Originally posted on UCLA Newsroom
Acollaboration led by UCLA and the Seattle Children’s Research Institute has yielded new knowledge about the genes responsible for the production and release of immunoglobulin G, the most common type of antibody in the human body.
The finding has the potential to advance manufacturing of antibody-based therapies for diseases such as cancer and arthritis, as well as the development of medical treatments that rely on the production of antibodies.
Antibodies are a group of proteins that are crucial to the immune system. Immunoglobulin G, or IgG, stores memories of past infections and tags dangerous microbes to be eliminated by immune cells. Mothers’ IgG is also vital for their newborns’ immune defense.
Scientists have known for decades that a population of white blood cells, called plasma B cells, make IgG. Plasma B cells are highly efficient, producing more than 10,000 IgG molecules every second. But the molecular mechanisms that enable plasma cells to secrete antibodies into the bloodstream are still not fully understood.
In order to learn more about those mechanisms, the researchers performed an analysis that had never been done before: They captured thousands of single plasma B cells as well as their individual secretions, and then connected the amount of proteins each individual cell released to an atlas mapping tens of thousands of genes expressed by that same cell.
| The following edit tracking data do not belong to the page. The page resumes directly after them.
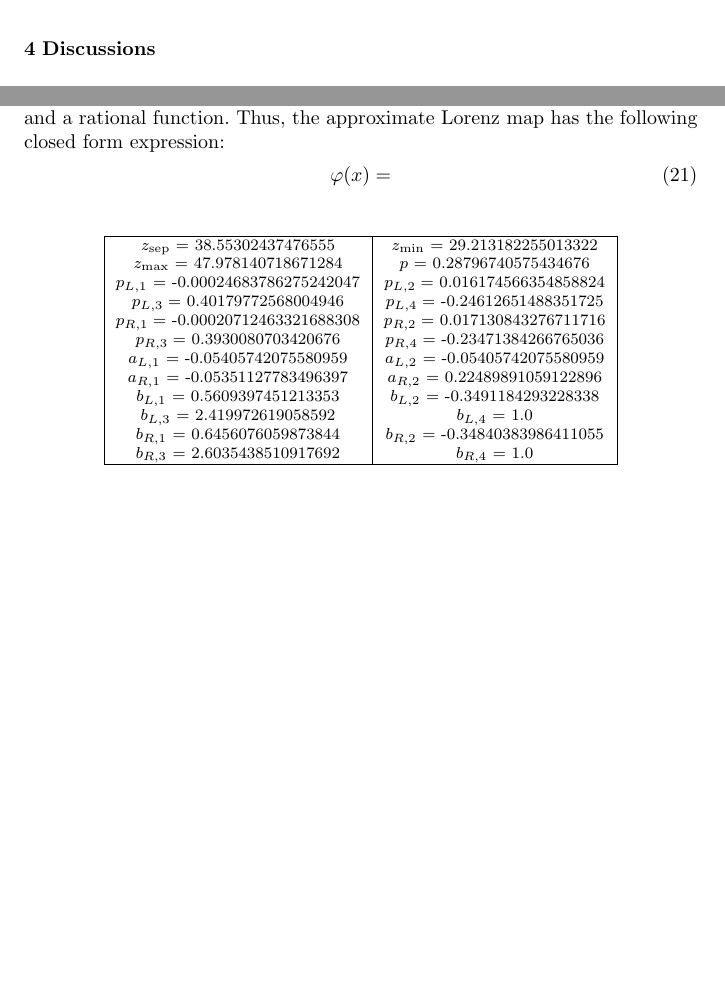
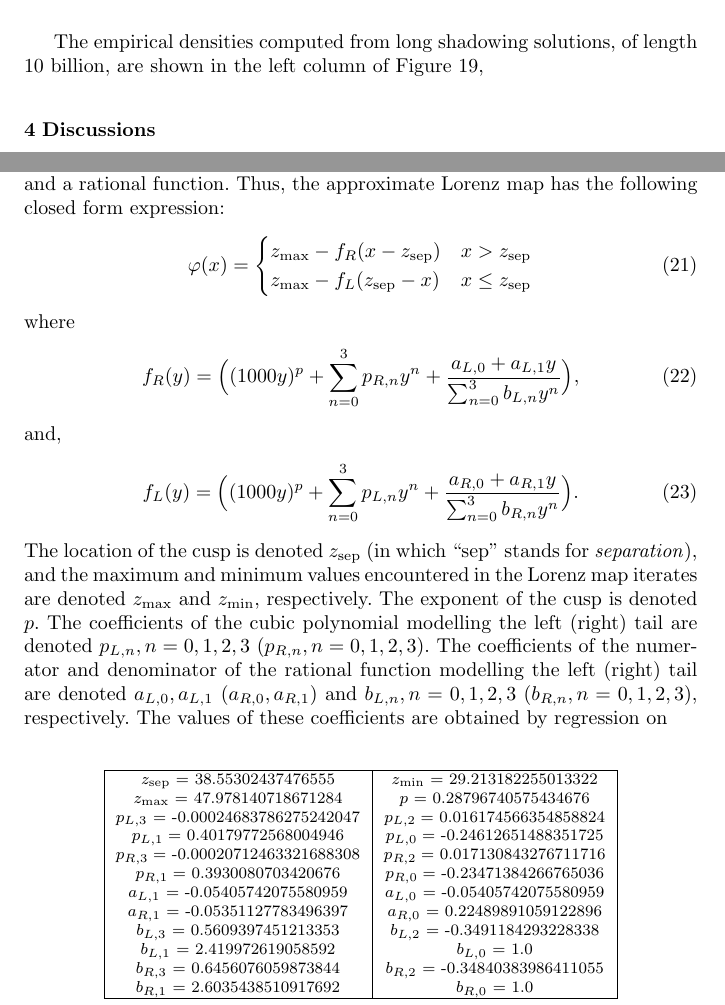
Before and after one commit to ni-sha-c/shadowing, a LaTeX paper (main.tex, which reads supp.tex): two parts of pages 26 and 28 of 29, joined at a grey line, cut at the place of the change, the shorter picture padded with empty space. Compiled offline with pdfLaTeX.

```diff
--- a/supp.tex
+++ b/supp.tex
@@ -5,8 +5,25 @@
 closed form expression for the map is necessary for our numerical shadowing procedure. In a small region around the cusp, we approximate the map using an exponential function. The tails on both sides are fitted with a sum of a cubic polynomial and a rational function. Thus, the approximate Lorenz map has the
 following closed form expression:
 \begin{align}
-    \varphi(x) =
+    \varphi(x) = \begin{cases}
+        z_{\rm max} - f_R(x - z_{\rm sep})   &  x > z_{\rm sep} \\
+        z_{\rm max} -  f_L(z_{\rm sep} - x)   &  x \leq z_{\rm sep}
+    \end{cases}
 \end{align}
+where
+\begin{align}
+    f_R(y) = \Big( (1000 y)^p +
+        \sum_{n=0}^3 p_{R,n} y^n + \dfrac{a_{L,0} + a_{L,1} y}{\sum_{n=0}^3 b_{L,n} y^n}\Big),
+\end{align}
+and,
+\begin{align}
+    f_L(y) = \Big((1000 y)^p
+        + \sum_{n=0}^3 p_{L,n} y^n + \dfrac{a_{R,0} + a_{R,1}y}{\sum_{n=0}^3 b_{R,n} y^n}\Big).
+\end{align}
+The location of the cusp is denoted $z_{\rm sep}$ (in which ``sep'' stands
+for \emph{separation}), and the maximum and minimum values encountered
+in the Lorenz map iterates are denoted $z_{\rm max}$ and $z_{\rm min}$, respectively. The exponent of the cusp is denoted $p$. The coefficients of the cubic polynomial modelling the left (right) tail are  denoted $p_{L,n}, n = 0,1,2,3$ ($p_{R,n}, n = 0,1,2,3$). The coefficients of the numerator and denominator of the rational function modelling the left (right) tail are denoted $a_{L,0}, a_{L,1}$ ($a_{R,0}, a_{R,1}$) and $b_{L,n}, n=0,1,2,3$ ($b_{R,n}, n=0,1,2,3$), respectively. The values of these coefficients are obtained by
+regression on
 \begin{table}[H]
     \centering
     \begin{tabular}{|c|c|}
@@ -15,18 +32,18 @@
          $z_{\rm min}$ =  29.213182255013322 \\
          $z_{\rm max}$ =  47.978140718671284 &
          $p$ = 0.28796740575434676   \\
-         $p_{L,1}$ = -0.00024683786275242047 & $p_{L,2} = $
+         $p_{L,3}$ = -0.00024683786275242047 & $p_{L,2} = $
          0.016174566354858824 \\
-         $p_{L,3} = $ 0.40179772568004946 &
-         $p_{L, 4}  = $ -0.24612651488351725 \\
-         $p_{R,1} = $ -0.00020712463321688308 &
+         $p_{L,1} = $ 0.40179772568004946 &
+         $p_{L, 0}  = $ -0.24612651488351725 \\
+         $p_{R,3} = $ -0.00020712463321688308 &
          $p_{R,2} = $ 0.017130843276711716 \\
-         $p_{R, 3} = $ 0.3930080703420676 &
-         $p_{R, 4} = $ -0.23471384266765036 \\
-         $a_{L,1}$ = -0.05405742075580959 & $a_{L,2}$ = -0.05405742075580959 \\
-         $a_{R,1}$ = -0.05351127783496397 & $a_{R,2}$ = 0.22489891059122896 \\
-         $b_{L,1}$ = 0.5609397451213353 & $b_{L,2}$ = -0.3491184293228338 \\  $b_{L,3}$ = 2.419972619058592 & $b_{L,4}$ = 1.0 \\
-         $b_{R,1}$ = 0.6456076059873844 & $b_{R,2}$ = -0.34840383986411055 \\ $b_{R,3}$ = 2.6035438510917692 &  $b_{R,4}$ = 1.0 \\
+         $p_{R, 1} = $ 0.3930080703420676 &
+         $p_{R, 0} = $ -0.23471384266765036 \\
+         $a_{L,1}$ = -0.05405742075580959 & $a_{L,0}$ = -0.05405742075580959 \\
+         $a_{R,1}$ = -0.05351127783496397 & $a_{R,0}$ = 0.22489891059122896 \\
+         $b_{L,3}$ = 0.5609397451213353 & $b_{L,2}$ = -0.3491184293228338 \\  $b_{L,1}$ = 2.419972619058592 & $b_{L,0}$ = 1.0 \\
+         $b_{R,3}$ = 0.6456076059873844 & $b_{R,2}$ = -0.34840383986411055 \\ $b_{R,1}$ = 2.6035438510917692 &  $b_{R,0}$ = 1.0 \\
          \hline
     \end{tabular}
     \caption{The fitting parameters of the Lorenz map at $\sigma = 10, \beta = 8/3$ and $\rho = 28.$}
```
Also changed, not shown: main.tex (+3 -3 lines).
To collect the cells and their secretions, the researchers used microscopic, bowl-shaped hydrogel containers called nanovials, which were developed in prior UCLA research.
Their analysis found that genes involved with producing energy and eliminating abnormal proteins were even more important for high IgG secretion than the genes containing instructions for making the antibody itself. They also discovered that the presence of CD59, a gene that had not previously been linked to IgG secretion, is a better predictor of high-producing plasma cells than other genetic markers already associated with this cell type.
“These processes in cells are like an assembly line for making proteins, and there are lots of places where you could see bottlenecks,” said Dino Di Carlo, the Armond and Elena Hairapetian Professor of Engineering and Medicine at the UCLA Samueli School of Engineering and a co-corresponding author of the study. “Things have to be moving smoothly in sync across the cell. If a cell is making a lot of proteins, it’s using a lot of energy and needs a way to correct the proteins that get messed up.”
The study was published in the journal Nature Communications. Di Carlo, who is also a member of the California NanoSystems Institute at UCLA and the UCLA Jonsson Comprehensive Cancer Center, said the findings could not only advance fundamental understandings of biology but also could have applications in biomedicine.
For instance, knowing which genes are associated with higher secretion of an antibody could be used by pharmaceutical makers to engineer cells that secrete large volumes of the antibody. That knowledge could also be applied to an emerging strategy that introduces engineered cells directly to patients’ bodies, such as the potential cell therapies under development by University of Washington immunologist Richard James, a co-corresponding author of the paper.
The new way in which nanovials and a standard laboratory setup were used in the study also opens up new possibilities for understanding how the instructions contained in DNA are translated into the behaviors of cells.
Each nanovial contains molecules tailored to bind with proteins on the surface of the cells that the researchers are investigating, which enables the nanovial to capture a single cell at a time. Once that cell is immobilized and protected within the nanovial “bowl,” its secretions also accumulate and are attached to specific antibodies engineered to capture them.
In the study, the investigators trapped tens of thousands of plasma cells, along with the IgG they released, in nanovials with a diameter about one-third the thickness of a sheet of paper. The nanovials were then run through an instrument to analyze each cell’s messenger RNA, or mRNA.
Every cell in an individual’s body carries the same blueprint written in DNA. So scientists detect which genes are active by looking at the mRNA, which translates those instructions so that each cell can build proteins that are specific to its functions.
“There are multiple layers of information in each cell,” Di Carlo said. “We’re able to link the final layer — the amount of proteins actually secreted that have a clear function throughout the body — back to the more fundamental layer of genetic code. There’s currently no other technique that is available to do that. Now that we have this approach, the most interesting thing, to me, is which question to ask next.”
In future studies, the researchers hope to identify all of the genes that affect plasma cells’ production and secretion of IgG.
Nanovials are available commercially from Partillion Bioscience, a company co-founded by Di Carlo that is based in CNSI’s on-campus startup incubator, Magnify.
The first authors of the study are Rene Cheng of the University of Washington and Joseph de Rutte, who earned a doctorate from UCLA in 2020 and is a co-founder and CEO of Partillion. Other authors are affiliated with UW, Partillion and the Seattle-based company Luminex. The study was supported by the National Institutes of Health and the Seattle Children’s Research Institute.